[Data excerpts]

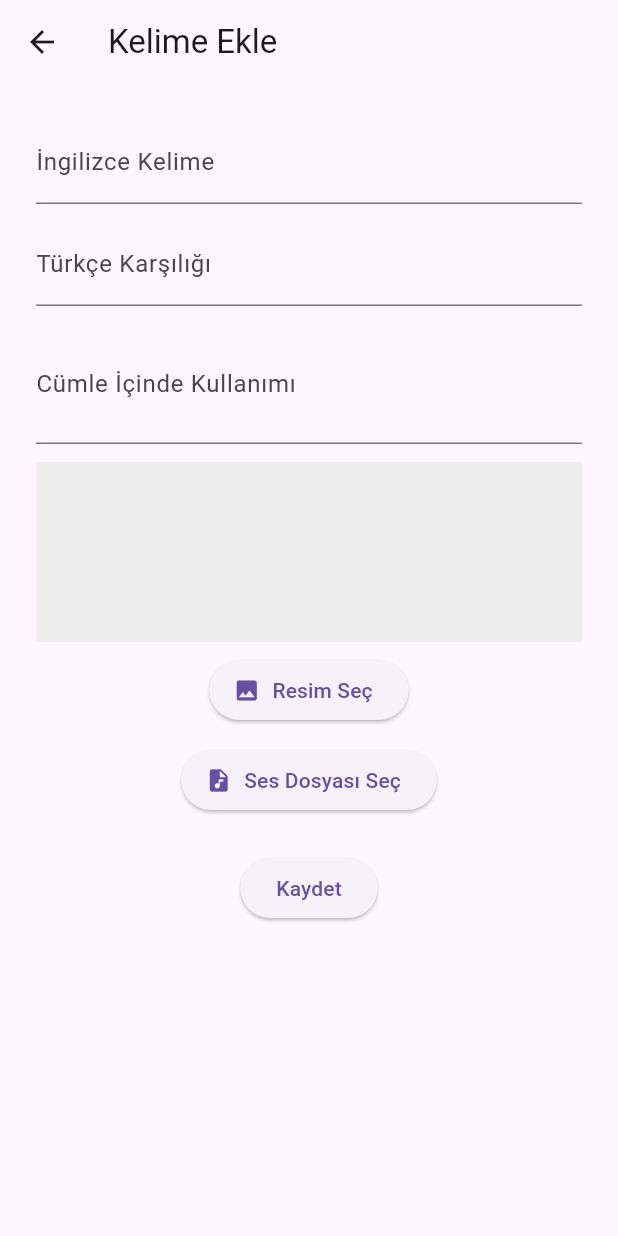
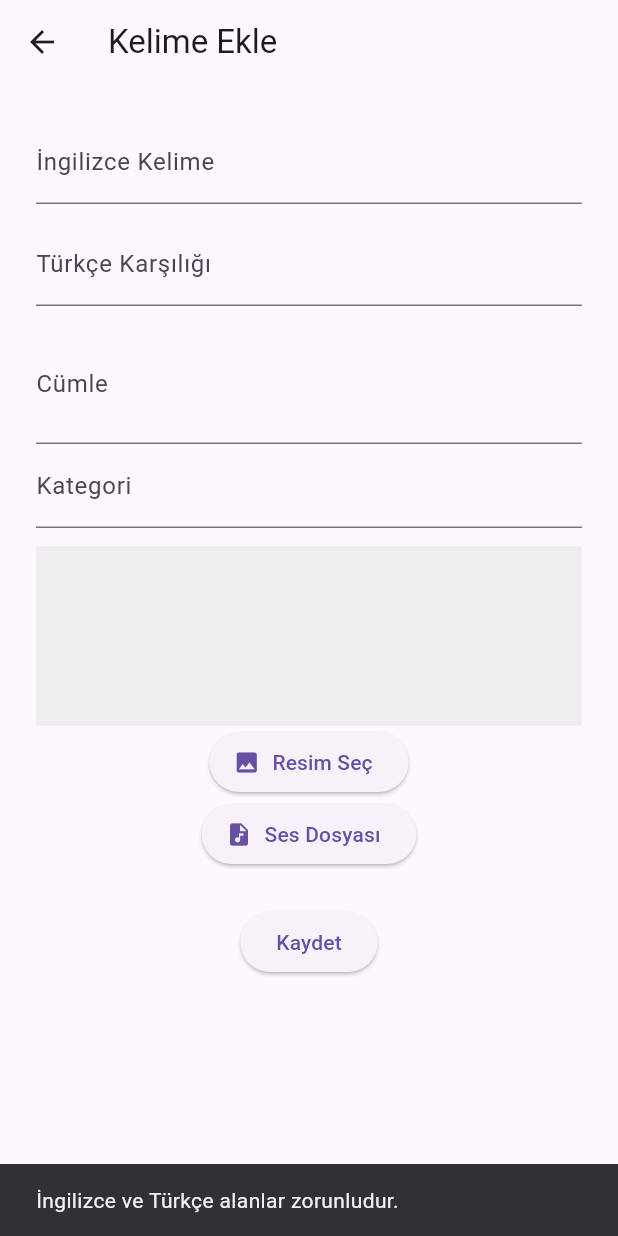
Before and after one commit to lightM3/6_word_memo, a Flutter app: the AddWordPage screen opened directly, after a tap on "Kaydet", on a phone screen of 412 x 824 dp. Run offline on Flutter 3.47's test engine with Material 3 defaults, Android fonts, the phone set to English and light mode, and no system bars; our stand-ins replace file_picker, image_picker, pdf, printing, shared_preferences; accounts and stored records are empty.

Commit message:
kelime ekleme sayfası tamamlandı

```diff
--- a/lib/main.dart
+++ b/lib/main.dart
@@ -16,15 +16,12 @@ class WordMemoryApp extends StatelessWidget {
     return MaterialApp(
       debugShowCheckedModeBanner: false,
       title: 'Kelime Ezberleme',
-      theme: ThemeData(
-        primarySwatch: Colors.deepPurple,
-      ),
+      theme: ThemeData(primarySwatch: Colors.deepPurple),
       initialRoute: '/login',
       routes: {
         '/login': (context) => LoginPage(),
         '/register': (context) => RegisterPage(),
         '/forgot-password': (context) => ForgotPasswordPage(),
-        '/home': (context) => HomePage(),
         '/analysis': (context) => AnalysisPage(),
         '/wordle': (context) => WordleGamePage(),
       },
--- a/lib/pages/word/add_word_page.dart
+++ b/lib/pages/word/add_word_page.dart
@@ -1,7 +1,11 @@
+// add_word_page.dart
+
 import 'package:flutter/material.dart';
 import 'package:image_picker/image_picker.dart';
 import 'package:file_picker/file_picker.dart';
 import 'dart:io';
+import 'package:duo_lingo/services/api_service.dart';
+import 'package:shared_preferences/shared_preferences.dart';
 
 class AddWordPage extends StatefulWidget {
   @override
@@ -12,8 +16,22 @@ class _AddWordPageState extends State<AddWordPage> {
   final _engController = TextEditingController();
   final _trController = TextEditingController();
   final _sampleController = TextEditingController();
+  final _categoryController = TextEditingController();
   File? _selectedImage;
   File? _selectedAudio;
+  String? _token;
+
+  @override
+  void initState() {
+    super.initState();
+    _loadToken();
+  }
+
+  Future<void> _loadToken() async {
+    final prefs = await SharedPreferences.getInstance();
+    _token = prefs.getString("token");
+    print("TOKEN YÜKLENDİ: $_token");
+  }
 
   Future<void> _pickImage() async {
     final picked = await ImagePicker().pickImage(source: ImageSource.gallery);
@@ -35,15 +53,48 @@ class _AddWordPageState extends State<AddWordPage> {
     }
   }
 
-  void _saveWord() {
-    if (_engController.text.isNotEmpty && _trController.text.isNotEmpty) {
-      Navigator.pop(context, {
-        "eng": _engController.text,
-        "tr": _trController.text,
-        "sample": _sampleController.text,
-        "imagePath": _selectedImage?.path,
-        "audioPath": _selectedAudio?.path,
-      });
+  void _saveWord() async {
+    if (_engController.text.isEmpty ||
+        _trController.text.isEmpty ||
+        _token == null) {
+      ScaffoldMessenger.of(context).showSnackBar(
+        SnackBar(content: Text("İngilizce ve Türkçe alanlar zorunludur.")),
+      );
+      return;
+    }
+
+    String? uploadedImagePath;
+    if (_selectedImage != null) {
+      uploadedImagePath = await ApiService.uploadImage(
+        _selectedImage!,
+        _token!,
+      );
+    }
+    String? uploadedAudioPath;
+    if (_selectedAudio != null && _token != null) {
+      uploadedAudioPath = await ApiService.uploadAudio(
+        _selectedAudio!,
+        _token!,
+      );
+    }
+
+    final wordData = {
+      "engWord": _engController.text,
+      "trWord": _trController.text,
+      "sampleSentence": _sampleController.text,
+      "category": _categoryController.text,
+      if (uploadedImagePath != null) "imagePath": uploadedImagePath,
+      if (uploadedAudioPath != null) "audioPath": uploadedAudioPath,
+    };
+
+    final success = await ApiService.addWord(_token!, wordData);
+
+    if (success) {
+      Navigator.pop(context, true); // başarılı ekleme
+    } else {
+      ScaffoldMessenger.of(
+        context,
+      ).showSnackBar(SnackBar(content: Text("Kelime eklenemedi.")));
     }
   }
 
@@ -67,32 +118,29 @@ class _AddWordPageState extends State<AddWordPage> {
             SizedBox(height: 12),
             TextField(
               controller: _sampleController,
-              decoration: InputDecoration(labelText: "Cümle İçinde Kullanımı"),
+              decoration: InputDecoration(labelText: "Cümle"),
               maxLines: 2,
+            ),
+            TextField(
+              controller: _categoryController,
+              decoration: InputDecoration(labelText: "Kategori"),
             ),
             SizedBox(height: 12),
             _selectedImage != null
                 ? Image.file(_selectedImage!, height: 120)
                 : Container(height: 120, color: Colors.grey[200]),
-            SizedBox(height: 8),
             ElevatedButton.icon(
               onPressed: _pickImage,
               icon: Icon(Icons.image),
               label: Text("Resim Seç"),
             ),
-            SizedBox(height: 12),
             ElevatedButton.icon(
               onPressed: _pickAudio,
               icon: Icon(Icons.audio_file),
-              label: Text(_selectedAudio == null
-                  ? "Ses Dosyası Seç"
-                  : "Ses Yüklendi"),
+              label: Text("Ses Dosyası"),
             ),
             SizedBox(height: 24),
-            ElevatedButton(
-              onPressed: _saveWord,
-              child: Text("Kaydet"),
-            ),
+            ElevatedButton(onPressed: _saveWord, child: Text("Kaydet")),
           ],
         ),
       ),
--- a/pubspec.yaml
+++ b/pubspec.yaml
@@ -35,6 +35,7 @@ dependencies:
   pdf: ^3.11.3
   printing: ^5.14.2
   http: ^1.3.0
+  shared_preferences: ^2.5.3
 
 
 
```
Also changed, not shown: lib/pages/auth/login_page.dart (+15 -8 lines), lib/pages/home/home_page.dart (+14 -6 lines), lib/pages/word/word_list_page.dart (+49 -14 lines), lib/services/api_service.dart (+66 -30 lines), pubspec.lock, 3 other files.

### Goal of the exercise
Show all lines in the entries above where the word "import" appears.

### Answer space
 import 'package:flutter/material.dart';
 import 'package:image_picker/image_picker.dart';
 import 'package:file_picker/file_picker.dart';
 import 'dart:io';
+import 'package:duo_lingo/services/api_service.dart';
+import 'package:shared_preferences/shared_preferences.dart';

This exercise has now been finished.